* EXERCISE BRIEF *
Each line below that contains the word "weight" must be copied.

* RECORDS SHOWN *

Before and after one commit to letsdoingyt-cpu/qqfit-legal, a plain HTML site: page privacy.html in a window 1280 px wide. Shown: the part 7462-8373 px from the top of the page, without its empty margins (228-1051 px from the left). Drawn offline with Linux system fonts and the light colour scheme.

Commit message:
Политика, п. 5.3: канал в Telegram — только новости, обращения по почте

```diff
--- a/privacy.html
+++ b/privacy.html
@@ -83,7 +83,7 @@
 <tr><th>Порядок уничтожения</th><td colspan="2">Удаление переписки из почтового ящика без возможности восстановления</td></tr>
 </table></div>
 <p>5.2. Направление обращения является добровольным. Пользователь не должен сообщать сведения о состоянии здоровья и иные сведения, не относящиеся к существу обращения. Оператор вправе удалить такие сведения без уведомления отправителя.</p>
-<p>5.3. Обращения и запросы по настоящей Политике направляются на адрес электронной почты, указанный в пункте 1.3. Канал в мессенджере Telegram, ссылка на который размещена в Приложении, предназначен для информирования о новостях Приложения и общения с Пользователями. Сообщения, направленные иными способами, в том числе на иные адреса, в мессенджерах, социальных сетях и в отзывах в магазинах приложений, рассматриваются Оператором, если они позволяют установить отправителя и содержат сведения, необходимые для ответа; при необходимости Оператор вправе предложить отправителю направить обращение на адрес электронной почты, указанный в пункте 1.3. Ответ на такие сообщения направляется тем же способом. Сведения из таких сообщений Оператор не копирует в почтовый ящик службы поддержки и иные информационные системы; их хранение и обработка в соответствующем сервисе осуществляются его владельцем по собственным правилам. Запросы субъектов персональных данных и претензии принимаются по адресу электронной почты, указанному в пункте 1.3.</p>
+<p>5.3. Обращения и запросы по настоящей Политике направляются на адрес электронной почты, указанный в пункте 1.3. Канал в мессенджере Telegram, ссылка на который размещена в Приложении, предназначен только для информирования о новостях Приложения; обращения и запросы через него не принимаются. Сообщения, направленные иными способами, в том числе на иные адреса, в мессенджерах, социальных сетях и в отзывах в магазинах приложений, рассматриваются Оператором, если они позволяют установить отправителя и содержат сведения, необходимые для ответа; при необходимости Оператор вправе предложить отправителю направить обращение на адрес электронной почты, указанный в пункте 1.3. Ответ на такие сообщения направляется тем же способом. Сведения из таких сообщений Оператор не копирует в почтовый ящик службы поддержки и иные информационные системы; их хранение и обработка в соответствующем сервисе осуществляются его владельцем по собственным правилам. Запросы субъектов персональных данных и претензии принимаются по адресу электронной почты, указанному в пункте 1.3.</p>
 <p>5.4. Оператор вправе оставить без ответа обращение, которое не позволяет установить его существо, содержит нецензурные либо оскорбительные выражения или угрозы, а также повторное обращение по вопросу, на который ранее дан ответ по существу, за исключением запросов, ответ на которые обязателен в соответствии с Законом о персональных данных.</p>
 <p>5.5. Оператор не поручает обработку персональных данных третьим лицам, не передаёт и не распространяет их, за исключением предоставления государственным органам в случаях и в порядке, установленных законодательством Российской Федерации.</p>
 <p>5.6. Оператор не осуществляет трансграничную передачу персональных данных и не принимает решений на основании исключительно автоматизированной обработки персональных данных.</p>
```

==

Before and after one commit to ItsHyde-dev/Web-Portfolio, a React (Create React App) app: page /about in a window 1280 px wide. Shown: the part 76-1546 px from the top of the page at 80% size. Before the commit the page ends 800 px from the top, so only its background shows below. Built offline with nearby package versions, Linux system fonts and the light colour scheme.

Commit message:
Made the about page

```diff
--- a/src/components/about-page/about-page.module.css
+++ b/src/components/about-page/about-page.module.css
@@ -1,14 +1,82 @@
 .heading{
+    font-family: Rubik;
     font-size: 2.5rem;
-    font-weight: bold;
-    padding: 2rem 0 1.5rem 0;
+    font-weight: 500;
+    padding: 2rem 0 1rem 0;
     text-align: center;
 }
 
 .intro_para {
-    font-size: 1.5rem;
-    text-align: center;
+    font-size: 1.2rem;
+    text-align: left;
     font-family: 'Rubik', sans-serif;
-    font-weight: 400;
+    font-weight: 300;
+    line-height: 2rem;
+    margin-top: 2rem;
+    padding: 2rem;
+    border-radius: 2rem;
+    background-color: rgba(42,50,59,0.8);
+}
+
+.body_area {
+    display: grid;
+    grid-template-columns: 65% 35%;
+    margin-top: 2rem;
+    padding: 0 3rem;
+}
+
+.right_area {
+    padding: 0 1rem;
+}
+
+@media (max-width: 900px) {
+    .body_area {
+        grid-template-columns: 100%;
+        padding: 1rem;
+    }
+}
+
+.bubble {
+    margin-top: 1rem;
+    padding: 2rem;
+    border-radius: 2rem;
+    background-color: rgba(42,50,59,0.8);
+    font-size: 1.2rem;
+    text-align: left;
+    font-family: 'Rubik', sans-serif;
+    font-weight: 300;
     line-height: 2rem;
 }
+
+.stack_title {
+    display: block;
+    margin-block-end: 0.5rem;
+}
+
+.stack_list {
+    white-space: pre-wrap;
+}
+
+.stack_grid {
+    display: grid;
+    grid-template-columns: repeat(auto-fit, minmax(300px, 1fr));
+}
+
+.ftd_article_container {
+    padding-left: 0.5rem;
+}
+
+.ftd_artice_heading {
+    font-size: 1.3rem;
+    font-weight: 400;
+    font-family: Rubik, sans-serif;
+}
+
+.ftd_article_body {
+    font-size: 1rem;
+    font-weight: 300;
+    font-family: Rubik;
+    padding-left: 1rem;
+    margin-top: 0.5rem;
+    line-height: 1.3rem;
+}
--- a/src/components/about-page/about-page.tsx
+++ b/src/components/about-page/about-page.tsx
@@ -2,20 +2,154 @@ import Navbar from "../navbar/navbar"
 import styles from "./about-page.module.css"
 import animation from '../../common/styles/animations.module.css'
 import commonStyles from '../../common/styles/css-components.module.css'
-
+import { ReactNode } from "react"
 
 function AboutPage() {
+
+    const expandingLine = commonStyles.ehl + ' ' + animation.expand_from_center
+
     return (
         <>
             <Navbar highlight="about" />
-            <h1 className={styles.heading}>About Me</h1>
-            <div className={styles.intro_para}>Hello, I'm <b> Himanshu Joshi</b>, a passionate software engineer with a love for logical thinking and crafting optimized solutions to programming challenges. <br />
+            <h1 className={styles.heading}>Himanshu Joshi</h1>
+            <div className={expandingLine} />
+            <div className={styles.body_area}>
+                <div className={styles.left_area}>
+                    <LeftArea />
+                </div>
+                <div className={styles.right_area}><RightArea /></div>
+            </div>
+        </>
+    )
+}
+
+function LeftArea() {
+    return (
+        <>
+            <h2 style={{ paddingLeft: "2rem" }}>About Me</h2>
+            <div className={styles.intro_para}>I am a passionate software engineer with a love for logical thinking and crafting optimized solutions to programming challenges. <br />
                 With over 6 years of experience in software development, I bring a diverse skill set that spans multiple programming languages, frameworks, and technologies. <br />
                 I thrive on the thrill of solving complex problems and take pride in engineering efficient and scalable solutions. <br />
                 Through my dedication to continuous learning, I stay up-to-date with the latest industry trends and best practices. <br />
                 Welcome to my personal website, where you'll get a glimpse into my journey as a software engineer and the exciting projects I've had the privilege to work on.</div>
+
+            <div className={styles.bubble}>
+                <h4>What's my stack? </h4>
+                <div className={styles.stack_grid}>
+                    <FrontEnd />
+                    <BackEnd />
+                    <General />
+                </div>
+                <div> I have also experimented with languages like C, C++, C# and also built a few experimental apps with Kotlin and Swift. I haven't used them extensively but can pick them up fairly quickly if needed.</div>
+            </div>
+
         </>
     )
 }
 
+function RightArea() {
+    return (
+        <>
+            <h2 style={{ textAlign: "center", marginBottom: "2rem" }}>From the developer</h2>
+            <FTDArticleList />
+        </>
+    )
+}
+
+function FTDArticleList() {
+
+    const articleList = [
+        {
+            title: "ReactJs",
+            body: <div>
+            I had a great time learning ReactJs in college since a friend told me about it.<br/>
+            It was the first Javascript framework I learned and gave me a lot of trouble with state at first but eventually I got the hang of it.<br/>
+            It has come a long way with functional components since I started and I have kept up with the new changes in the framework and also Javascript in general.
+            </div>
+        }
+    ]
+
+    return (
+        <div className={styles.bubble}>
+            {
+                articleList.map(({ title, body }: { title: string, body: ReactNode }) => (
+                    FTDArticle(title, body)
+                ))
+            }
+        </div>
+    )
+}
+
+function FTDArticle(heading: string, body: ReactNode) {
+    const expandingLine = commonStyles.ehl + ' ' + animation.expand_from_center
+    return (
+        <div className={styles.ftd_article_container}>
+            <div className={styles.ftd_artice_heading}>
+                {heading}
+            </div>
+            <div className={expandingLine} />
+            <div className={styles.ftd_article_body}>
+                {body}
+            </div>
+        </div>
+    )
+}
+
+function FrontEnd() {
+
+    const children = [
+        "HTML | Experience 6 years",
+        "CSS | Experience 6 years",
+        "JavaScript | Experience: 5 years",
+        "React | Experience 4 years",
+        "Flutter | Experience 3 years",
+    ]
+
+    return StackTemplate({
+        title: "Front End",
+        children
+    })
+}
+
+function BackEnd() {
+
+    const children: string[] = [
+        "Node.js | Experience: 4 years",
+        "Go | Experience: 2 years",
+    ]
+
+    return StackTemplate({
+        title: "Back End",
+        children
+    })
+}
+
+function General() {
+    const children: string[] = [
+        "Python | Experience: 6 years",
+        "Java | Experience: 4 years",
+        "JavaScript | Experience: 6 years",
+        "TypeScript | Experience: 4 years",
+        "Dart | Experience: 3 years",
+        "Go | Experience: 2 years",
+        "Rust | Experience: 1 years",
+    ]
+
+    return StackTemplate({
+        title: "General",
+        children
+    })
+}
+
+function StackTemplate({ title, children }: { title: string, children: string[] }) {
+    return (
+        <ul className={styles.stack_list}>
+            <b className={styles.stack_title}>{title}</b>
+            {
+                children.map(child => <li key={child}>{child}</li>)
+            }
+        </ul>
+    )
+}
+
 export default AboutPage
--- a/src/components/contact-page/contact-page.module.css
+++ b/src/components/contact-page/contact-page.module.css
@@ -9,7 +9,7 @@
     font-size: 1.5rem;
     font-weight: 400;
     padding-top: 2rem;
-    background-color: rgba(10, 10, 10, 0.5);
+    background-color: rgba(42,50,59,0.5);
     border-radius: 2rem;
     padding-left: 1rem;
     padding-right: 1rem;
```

* WRITTEN RESPONSE *
-    font-weight: bold;
+    font-weight: 500;
-    font-weight: 400;
+    font-weight: 300;
+    font-weight: 300;
+    font-weight: 400;
+    font-weight: 300;
     font-weight: 400;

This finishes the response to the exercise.